***** Extracted material *****
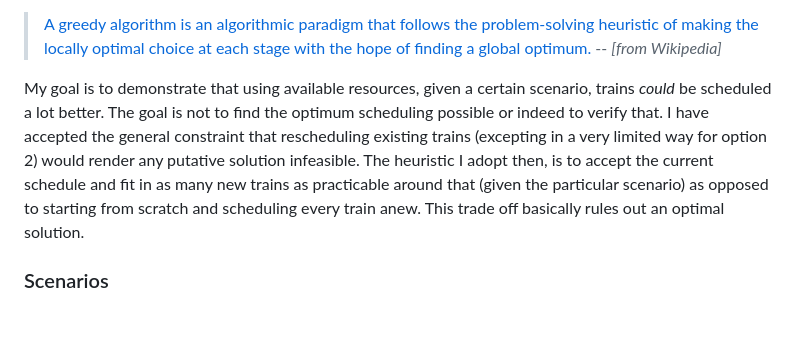
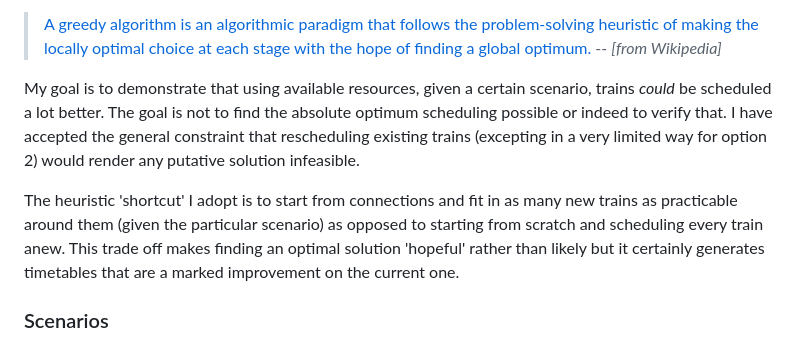
Before and after one commit to seocahill/maightro-site, a Markdown page: source/articles/analysis.html.markdown, the part around the change. GitHub-like rendering; blank space fills up the shorter version.

Commit message:
docs: tweak algo approach explaination

```diff
--- a/source/articles/analysis.html.markdown
+++ b/source/articles/analysis.html.markdown
@@ -72,7 +72,9 @@ The former example is superficially similar to the algorithmic approach I take b
 > [A greedy algorithm is an algorithmic paradigm that follows the problem-solving heuristic of making the locally optimal choice at each stage with the hope of finding a global optimum.](https://en.wikipedia.org/wiki/Greedy_algorithm)
 > -- <cite>[from Wikipedia]</cite>
 
-My goal is to demonstrate that using available resources, given a certain scenario, trains _could_ be scheduled a lot better. The goal is not to find the optimum scheduling possible or indeed to verify that. I have accepted the general constraint that rescheduling existing trains (excepting in a very limited way for option 2) would render any putative solution infeasible. The heuristic I adopt then, is to accept the current schedule and fit in as many new trains as practicable around that (given the particular scenario) as opposed to starting from scratch and scheduling every train anew. This trade off basically rules out an optimal solution.
+My goal is to demonstrate that using available resources, given a certain scenario, trains _could_ be scheduled a lot better. The goal is not to find the absolute optimum scheduling possible or indeed to verify that. I have accepted the general constraint that rescheduling existing trains (excepting in a very limited way for option 2) would render any putative solution infeasible.
+
+The heuristic 'shortcut' I adopt is to start from connections and fit in as many new trains as practicable around them (given the particular scenario) as opposed to starting from scratch and scheduling every train anew. This trade off makes finding an optimal solution 'hopeful' rather than likely but it certainly generates timetables that are a marked improvement on the current one.
 
 ### Scenarios
 
```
*****
### To do
Give back an exact reproduction of the entries, with all pictures excluded.

### Your response
Before and after one commit to seocahill/maightro-site, a Markdown page: source/articles/analysis.html.markdown, the part around the change. GitHub-like rendering; blank space fills up the shorter version.

Commit message:
docs: tweak algo approach explaination

```diff
--- a/source/articles/analysis.html.markdown
+++ b/source/articles/analysis.html.markdown
@@ -72,7 +72,9 @@ The former example is superficially similar to the algorithmic approach I take b
 > [A greedy algorithm is an algorithmic paradigm that follows the problem-solving heuristic of making the locally optimal choice at each stage with the hope of finding a global optimum.](https://en.wikipedia.org/wiki/Greedy_algorithm)
 > -- <cite>[from Wikipedia]</cite>
 
-My goal is to demonstrate that using available resources, given a certain scenario, trains _could_ be scheduled a lot better. The goal is not to find the optimum scheduling possible or indeed to verify that. I have accepted the general constraint that rescheduling existing trains (excepting in a very limited way for option 2) would render any putative solution infeasible. The heuristic I adopt then, is to accept the current schedule and fit in as many new trains as practicable around that (given the particular scenario) as opposed to starting from scratch and scheduling every train anew. This trade off basically rules out an optimal solution.
+My goal is to demonstrate that using available resources, given a certain scenario, trains _could_ be scheduled a lot better. The goal is not to find the absolute optimum scheduling possible or indeed to verify that. I have accepted the general constraint that rescheduling existing trains (excepting in a very limited way for option 2) would render any putative solution infeasible.
+
+The heuristic 'shortcut' I adopt is to start from connections and fit in as many new trains as practicable around them (given the particular scenario) as opposed to starting from scratch and scheduling every train anew. This trade off makes finding an optimal solution 'hopeful' rather than likely but it certainly generates timetables that are a marked improvement on the current one.
 
 ### Scenarios
 
```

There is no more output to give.